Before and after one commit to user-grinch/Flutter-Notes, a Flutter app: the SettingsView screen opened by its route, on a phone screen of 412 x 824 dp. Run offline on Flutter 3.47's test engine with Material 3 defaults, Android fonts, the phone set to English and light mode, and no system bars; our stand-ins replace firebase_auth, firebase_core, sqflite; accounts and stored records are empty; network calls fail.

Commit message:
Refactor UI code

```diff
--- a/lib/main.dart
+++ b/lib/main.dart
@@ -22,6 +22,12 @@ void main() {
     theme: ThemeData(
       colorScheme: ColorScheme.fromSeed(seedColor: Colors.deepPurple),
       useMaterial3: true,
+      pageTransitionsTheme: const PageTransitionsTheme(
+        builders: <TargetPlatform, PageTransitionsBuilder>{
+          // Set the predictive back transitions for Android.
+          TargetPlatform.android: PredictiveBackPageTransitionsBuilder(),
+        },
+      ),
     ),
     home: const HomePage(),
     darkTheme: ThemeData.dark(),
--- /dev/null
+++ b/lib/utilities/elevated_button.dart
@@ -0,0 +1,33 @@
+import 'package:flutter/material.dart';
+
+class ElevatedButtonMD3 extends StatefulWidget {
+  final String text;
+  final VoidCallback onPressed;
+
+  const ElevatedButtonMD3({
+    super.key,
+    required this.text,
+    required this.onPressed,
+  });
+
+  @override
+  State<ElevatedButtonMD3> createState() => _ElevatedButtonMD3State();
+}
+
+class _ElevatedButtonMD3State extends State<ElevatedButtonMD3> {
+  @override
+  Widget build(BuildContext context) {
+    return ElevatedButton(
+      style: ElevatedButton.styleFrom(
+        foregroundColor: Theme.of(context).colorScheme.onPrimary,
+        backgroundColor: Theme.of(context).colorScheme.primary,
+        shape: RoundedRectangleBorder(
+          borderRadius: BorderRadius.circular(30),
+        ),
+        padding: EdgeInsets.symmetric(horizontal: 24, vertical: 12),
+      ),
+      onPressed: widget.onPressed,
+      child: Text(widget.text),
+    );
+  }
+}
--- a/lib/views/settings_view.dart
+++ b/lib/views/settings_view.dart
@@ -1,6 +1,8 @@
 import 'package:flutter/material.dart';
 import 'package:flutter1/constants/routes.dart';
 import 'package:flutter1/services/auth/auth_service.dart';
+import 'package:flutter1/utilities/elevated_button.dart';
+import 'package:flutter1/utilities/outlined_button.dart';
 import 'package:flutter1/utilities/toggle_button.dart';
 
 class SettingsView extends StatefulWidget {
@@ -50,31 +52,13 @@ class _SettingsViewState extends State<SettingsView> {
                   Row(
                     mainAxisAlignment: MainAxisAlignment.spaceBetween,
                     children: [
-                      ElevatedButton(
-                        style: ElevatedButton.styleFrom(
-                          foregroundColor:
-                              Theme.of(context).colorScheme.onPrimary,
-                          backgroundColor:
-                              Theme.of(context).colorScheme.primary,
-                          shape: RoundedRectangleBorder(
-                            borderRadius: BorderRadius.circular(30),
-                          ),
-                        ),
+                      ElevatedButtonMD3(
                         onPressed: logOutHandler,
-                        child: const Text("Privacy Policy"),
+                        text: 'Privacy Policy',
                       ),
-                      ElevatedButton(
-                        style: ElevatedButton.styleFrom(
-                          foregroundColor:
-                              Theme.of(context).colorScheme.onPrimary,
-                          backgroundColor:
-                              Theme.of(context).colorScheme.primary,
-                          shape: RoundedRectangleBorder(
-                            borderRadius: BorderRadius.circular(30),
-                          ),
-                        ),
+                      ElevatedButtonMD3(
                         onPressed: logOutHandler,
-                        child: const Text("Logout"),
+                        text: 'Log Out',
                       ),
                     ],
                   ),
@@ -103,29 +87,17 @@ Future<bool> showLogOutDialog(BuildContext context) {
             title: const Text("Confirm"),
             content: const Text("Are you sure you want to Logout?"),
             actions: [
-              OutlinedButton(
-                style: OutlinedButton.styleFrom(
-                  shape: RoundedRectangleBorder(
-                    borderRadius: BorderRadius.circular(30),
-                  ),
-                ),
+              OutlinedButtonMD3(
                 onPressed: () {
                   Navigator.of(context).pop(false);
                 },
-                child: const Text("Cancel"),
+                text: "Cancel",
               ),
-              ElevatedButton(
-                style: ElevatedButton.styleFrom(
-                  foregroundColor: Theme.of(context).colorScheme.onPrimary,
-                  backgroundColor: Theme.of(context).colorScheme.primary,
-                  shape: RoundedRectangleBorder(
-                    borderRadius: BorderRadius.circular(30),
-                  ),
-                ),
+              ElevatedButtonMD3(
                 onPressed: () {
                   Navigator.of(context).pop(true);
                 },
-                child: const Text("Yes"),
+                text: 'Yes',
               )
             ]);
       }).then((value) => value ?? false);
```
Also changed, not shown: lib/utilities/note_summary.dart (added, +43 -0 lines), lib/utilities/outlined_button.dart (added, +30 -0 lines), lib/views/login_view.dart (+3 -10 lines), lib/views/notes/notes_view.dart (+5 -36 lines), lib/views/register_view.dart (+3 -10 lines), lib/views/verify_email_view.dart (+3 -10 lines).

________________________________________

- [Exercise brief]: Each entry above must be repeated word for word.

- [Task result]:
Before and after one commit to user-grinch/Flutter-Notes, a Flutter app: the SettingsView screen opened by its route, on a phone screen of 412 x 824 dp. Run offline on Flutter 3.47's test engine with Material 3 defaults, Android fonts, the phone set to English and light mode, and no system bars; our stand-ins replace firebase_auth, firebase_core, sqflite; accounts and stored records are empty; network calls fail.

Commit message:
Refactor UI code

```diff
--- a/lib/main.dart
+++ b/lib/main.dart
@@ -22,6 +22,12 @@ void main() {
     theme: ThemeData(
       colorScheme: ColorScheme.fromSeed(seedColor: Colors.deepPurple),
       useMaterial3: true,
+      pageTransitionsTheme: const PageTransitionsTheme(
+        builders: <TargetPlatform, PageTransitionsBuilder>{
+          // Set the predictive back transitions for Android.
+          TargetPlatform.android: PredictiveBackPageTransitionsBuilder(),
+        },
+      ),
     ),
     home: const HomePage(),
     darkTheme: ThemeData.dark(),
--- /dev/null
+++ b/lib/utilities/elevated_button.dart
@@ -0,0 +1,33 @@
+import 'package:flutter/material.dart';
+
+class ElevatedButtonMD3 extends StatefulWidget {
+  final String text;
+  final VoidCallback onPressed;
+
+  const ElevatedButtonMD3({
+    super.key,
+    required this.text,
+    required this.onPressed,
+  });
+
+  @override
+  State<ElevatedButtonMD3> createState() => _ElevatedButtonMD3State();
+}
+
+class _ElevatedButtonMD3State extends State<ElevatedButtonMD3> {
+  @override
+  Widget build(BuildContext context) {
+    return ElevatedButton(
+      style: ElevatedButton.styleFrom(
+        foregroundColor: Theme.of(context).colorScheme.onPrimary,
+        backgroundColor: Theme.of(context).colorScheme.primary,
+        shape: RoundedRectangleBorder(
+          borderRadius: BorderRadius.circular(30),
+        ),
+        padding: EdgeInsets.symmetric(horizontal: 24, vertical: 12),
+      ),
+      onPressed: widget.onPressed,
+      child: Text(widget.text),
+    );
+  }
+}
--- a/lib/views/settings_view.dart
+++ b/lib/views/settings_view.dart
@@ -1,6 +1,8 @@
 import 'package:flutter/material.dart';
 import 'package:flutter1/constants/routes.dart';
 import 'package:flutter1/services/auth/auth_service.dart';
+import 'package:flutter1/utilities/elevated_button.dart';
+import 'package:flutter1/utilities/outlined_button.dart';
 import 'package:flutter1/utilities/toggle_button.dart';
 
 class SettingsView extends StatefulWidget {
@@ -50,31 +52,13 @@ class _SettingsViewState extends State<SettingsView> {
                   Row(
                     mainAxisAlignment: MainAxisAlignment.spaceBetween,
                     children: [
-                      ElevatedButton(
-                        style: ElevatedButton.styleFrom(
-                          foregroundColor:
-                              Theme.of(context).colorScheme.onPrimary,
-                          backgroundColor:
-                              Theme.of(context).colorScheme.primary,
-                          shape: RoundedRectangleBorder(
-                            borderRadius: BorderRadius.circular(30),
-                          ),
-                        ),
+                      ElevatedButtonMD3(
                         onPressed: logOutHandler,
-                        child: const Text("Privacy Policy"),
+                        text: 'Privacy Policy',
                       ),
-                      ElevatedButton(
-                        style: ElevatedButton.styleFrom(
-                          foregroundColor:
-                              Theme.of(context).colorScheme.onPrimary,
-                          backgroundColor:
-                              Theme.of(context).colorScheme.primary,
-                          shape: RoundedRectangleBorder(
-                            borderRadius: BorderRadius.circular(30),
-                          ),
-                        ),
+                      ElevatedButtonMD3(
                         onPressed: logOutHandler,
-                        child: const Text("Logout"),
+                        text: 'Log Out',
                       ),
                     ],
                   ),
@@ -103,29 +87,17 @@ Future<bool> showLogOutDialog(BuildContext context) {
             title: const Text("Confirm"),
             content: const Text("Are you sure you want to Logout?"),
             actions: [
-              OutlinedButton(
-                style: OutlinedButton.styleFrom(
-                  shape: RoundedRectangleBorder(
-                    borderRadius: BorderRadius.circular(30),
-                  ),
-                ),
+              OutlinedButtonMD3(
                 onPressed: () {
                   Navigator.of(context).pop(false);
                 },
-                child: const Text("Cancel"),
+                text: "Cancel",
               ),
-              ElevatedButton(
-                style: ElevatedButton.styleFrom(
-                  foregroundColor: Theme.of(context).colorScheme.onPrimary,
-                  backgroundColor: Theme.of(context).colorScheme.primary,
-                  shape: RoundedRectangleBorder(
-                    borderRadius: BorderRadius.circular(30),
-                  ),
-                ),
+              ElevatedButtonMD3(
                 onPressed: () {
                   Navigator.of(context).pop(true);
                 },
-                child: const Text("Yes"),
+                text: 'Yes',
               )
             ]);
       }).then((value) => value ?? false);
```
Also changed, not shown: lib/utilities/note_summary.dart (added, +43 -0 lines), lib/utilities/outlined_button.dart (added, +30 -0 lines), lib/views/login_view.dart (+3 -10 lines), lib/views/notes/notes_view.dart (+5 -36 lines), lib/views/register_view.dart (+3 -10 lines), lib/views/verify_email_view.dart (+3 -10 lines).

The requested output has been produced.